INSTRUCTIONS TO FOLLOW =>
Determine how many lines in the listing contain the string "changed"; respond with the number alone.

RECORDS FOR THIS TASK =>
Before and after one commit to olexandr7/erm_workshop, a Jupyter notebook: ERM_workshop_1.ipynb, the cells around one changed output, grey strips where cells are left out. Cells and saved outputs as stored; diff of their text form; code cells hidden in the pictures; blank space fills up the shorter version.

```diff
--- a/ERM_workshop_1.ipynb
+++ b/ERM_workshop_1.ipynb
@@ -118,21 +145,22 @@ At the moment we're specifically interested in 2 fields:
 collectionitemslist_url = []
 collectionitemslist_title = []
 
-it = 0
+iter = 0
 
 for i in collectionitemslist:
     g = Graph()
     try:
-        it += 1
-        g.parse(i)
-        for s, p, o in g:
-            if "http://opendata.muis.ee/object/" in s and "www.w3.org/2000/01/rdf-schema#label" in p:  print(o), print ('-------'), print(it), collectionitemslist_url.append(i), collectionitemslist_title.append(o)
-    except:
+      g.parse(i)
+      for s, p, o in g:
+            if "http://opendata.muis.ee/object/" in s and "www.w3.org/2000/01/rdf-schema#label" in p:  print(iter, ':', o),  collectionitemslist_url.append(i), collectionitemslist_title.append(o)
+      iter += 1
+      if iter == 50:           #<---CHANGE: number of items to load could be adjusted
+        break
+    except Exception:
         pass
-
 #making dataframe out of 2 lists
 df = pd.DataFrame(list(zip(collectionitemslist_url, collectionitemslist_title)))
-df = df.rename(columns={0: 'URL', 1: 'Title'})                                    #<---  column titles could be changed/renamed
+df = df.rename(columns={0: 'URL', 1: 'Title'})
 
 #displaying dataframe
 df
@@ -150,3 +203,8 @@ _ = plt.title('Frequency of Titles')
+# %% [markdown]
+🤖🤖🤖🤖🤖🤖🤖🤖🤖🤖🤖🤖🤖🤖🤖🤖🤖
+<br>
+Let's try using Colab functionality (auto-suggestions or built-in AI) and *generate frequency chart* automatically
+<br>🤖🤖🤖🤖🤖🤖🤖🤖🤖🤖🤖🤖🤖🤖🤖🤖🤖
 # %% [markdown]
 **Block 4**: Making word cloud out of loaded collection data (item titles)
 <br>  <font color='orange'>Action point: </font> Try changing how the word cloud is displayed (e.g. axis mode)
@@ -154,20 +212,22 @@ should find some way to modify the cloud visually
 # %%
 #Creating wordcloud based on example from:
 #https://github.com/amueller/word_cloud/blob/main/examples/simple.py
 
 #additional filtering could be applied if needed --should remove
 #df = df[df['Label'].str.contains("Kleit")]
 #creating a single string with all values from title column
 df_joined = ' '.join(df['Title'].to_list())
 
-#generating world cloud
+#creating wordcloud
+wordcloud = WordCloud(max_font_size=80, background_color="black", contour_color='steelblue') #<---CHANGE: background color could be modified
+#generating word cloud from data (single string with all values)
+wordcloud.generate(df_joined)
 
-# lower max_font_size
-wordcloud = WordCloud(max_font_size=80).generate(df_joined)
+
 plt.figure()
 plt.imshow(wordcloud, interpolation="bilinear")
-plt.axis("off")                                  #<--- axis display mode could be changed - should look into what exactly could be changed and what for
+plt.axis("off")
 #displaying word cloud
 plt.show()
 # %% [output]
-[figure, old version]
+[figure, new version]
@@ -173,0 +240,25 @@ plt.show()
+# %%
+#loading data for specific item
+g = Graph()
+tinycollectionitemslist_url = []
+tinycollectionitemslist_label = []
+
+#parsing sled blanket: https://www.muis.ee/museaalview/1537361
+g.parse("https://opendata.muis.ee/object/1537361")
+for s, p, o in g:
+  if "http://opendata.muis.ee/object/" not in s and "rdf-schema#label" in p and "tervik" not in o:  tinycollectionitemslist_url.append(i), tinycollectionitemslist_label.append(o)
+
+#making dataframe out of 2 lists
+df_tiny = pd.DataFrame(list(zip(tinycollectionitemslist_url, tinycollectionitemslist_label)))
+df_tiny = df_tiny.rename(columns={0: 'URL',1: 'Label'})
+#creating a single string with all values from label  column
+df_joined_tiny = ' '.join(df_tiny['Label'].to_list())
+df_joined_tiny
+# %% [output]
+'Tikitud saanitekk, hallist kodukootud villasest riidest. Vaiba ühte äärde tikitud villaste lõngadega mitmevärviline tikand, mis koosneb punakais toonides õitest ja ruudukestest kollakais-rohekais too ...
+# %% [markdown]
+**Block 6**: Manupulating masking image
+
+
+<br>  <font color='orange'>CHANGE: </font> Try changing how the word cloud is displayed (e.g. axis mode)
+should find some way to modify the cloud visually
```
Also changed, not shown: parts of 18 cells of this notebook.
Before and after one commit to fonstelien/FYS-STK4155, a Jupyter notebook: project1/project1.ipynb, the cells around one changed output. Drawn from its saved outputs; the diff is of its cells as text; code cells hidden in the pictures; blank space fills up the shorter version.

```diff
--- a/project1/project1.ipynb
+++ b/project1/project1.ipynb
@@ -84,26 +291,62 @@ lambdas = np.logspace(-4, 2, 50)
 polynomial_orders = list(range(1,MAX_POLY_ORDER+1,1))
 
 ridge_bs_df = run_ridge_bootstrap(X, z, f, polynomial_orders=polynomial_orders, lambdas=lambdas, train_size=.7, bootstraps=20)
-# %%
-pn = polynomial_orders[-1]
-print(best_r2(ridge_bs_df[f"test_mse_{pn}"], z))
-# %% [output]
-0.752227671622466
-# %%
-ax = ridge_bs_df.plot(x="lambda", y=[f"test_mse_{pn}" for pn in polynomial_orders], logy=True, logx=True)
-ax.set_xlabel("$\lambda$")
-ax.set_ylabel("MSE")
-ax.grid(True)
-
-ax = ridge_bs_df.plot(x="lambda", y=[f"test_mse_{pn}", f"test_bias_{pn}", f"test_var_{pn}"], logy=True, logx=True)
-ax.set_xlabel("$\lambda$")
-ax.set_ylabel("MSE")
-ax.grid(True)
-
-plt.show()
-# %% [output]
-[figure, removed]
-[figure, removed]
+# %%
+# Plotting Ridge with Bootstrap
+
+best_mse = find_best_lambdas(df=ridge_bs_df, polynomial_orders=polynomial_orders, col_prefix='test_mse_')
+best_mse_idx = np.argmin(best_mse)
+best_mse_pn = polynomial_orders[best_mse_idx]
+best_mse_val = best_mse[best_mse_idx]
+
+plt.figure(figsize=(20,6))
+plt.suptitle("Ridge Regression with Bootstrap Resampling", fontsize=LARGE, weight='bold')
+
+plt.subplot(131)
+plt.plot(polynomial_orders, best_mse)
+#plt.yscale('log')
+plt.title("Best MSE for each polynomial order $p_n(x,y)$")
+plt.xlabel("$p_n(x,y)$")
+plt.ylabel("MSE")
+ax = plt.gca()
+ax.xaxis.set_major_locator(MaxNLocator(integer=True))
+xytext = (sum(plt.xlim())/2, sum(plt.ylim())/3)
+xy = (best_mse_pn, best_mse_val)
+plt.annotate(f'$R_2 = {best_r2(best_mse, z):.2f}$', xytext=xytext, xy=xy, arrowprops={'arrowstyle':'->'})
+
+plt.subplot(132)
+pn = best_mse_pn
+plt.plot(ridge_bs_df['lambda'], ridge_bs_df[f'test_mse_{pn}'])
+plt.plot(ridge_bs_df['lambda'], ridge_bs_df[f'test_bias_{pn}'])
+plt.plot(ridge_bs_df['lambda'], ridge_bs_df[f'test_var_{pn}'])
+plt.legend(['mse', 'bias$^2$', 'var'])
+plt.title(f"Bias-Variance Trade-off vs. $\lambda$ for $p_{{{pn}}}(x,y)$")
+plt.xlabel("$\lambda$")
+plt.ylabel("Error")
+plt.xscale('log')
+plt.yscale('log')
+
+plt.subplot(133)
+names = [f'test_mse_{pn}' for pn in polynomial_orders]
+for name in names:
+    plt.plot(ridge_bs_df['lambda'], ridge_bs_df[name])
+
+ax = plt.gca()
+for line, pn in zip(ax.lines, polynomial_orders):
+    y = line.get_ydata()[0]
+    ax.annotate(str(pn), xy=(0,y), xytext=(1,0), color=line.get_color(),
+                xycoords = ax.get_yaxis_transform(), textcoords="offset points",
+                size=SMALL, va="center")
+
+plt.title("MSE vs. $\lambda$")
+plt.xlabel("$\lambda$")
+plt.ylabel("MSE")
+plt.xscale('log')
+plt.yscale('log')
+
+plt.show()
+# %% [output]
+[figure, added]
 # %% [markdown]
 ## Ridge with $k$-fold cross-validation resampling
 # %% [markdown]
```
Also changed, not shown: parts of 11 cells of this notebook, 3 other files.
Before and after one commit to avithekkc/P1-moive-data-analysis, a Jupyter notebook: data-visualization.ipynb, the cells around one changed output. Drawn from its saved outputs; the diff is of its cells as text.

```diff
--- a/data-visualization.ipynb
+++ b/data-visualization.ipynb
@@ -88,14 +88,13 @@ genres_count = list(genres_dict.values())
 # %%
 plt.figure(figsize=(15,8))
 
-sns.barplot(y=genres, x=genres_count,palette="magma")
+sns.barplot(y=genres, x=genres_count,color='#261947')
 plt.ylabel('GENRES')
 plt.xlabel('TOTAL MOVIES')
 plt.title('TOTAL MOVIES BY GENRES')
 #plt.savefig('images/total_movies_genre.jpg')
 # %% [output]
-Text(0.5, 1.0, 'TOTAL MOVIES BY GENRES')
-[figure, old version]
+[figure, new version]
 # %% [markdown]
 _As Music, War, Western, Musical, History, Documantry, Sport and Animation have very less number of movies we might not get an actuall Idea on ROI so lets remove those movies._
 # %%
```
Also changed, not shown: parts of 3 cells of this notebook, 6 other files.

TASK ANSWER =>
8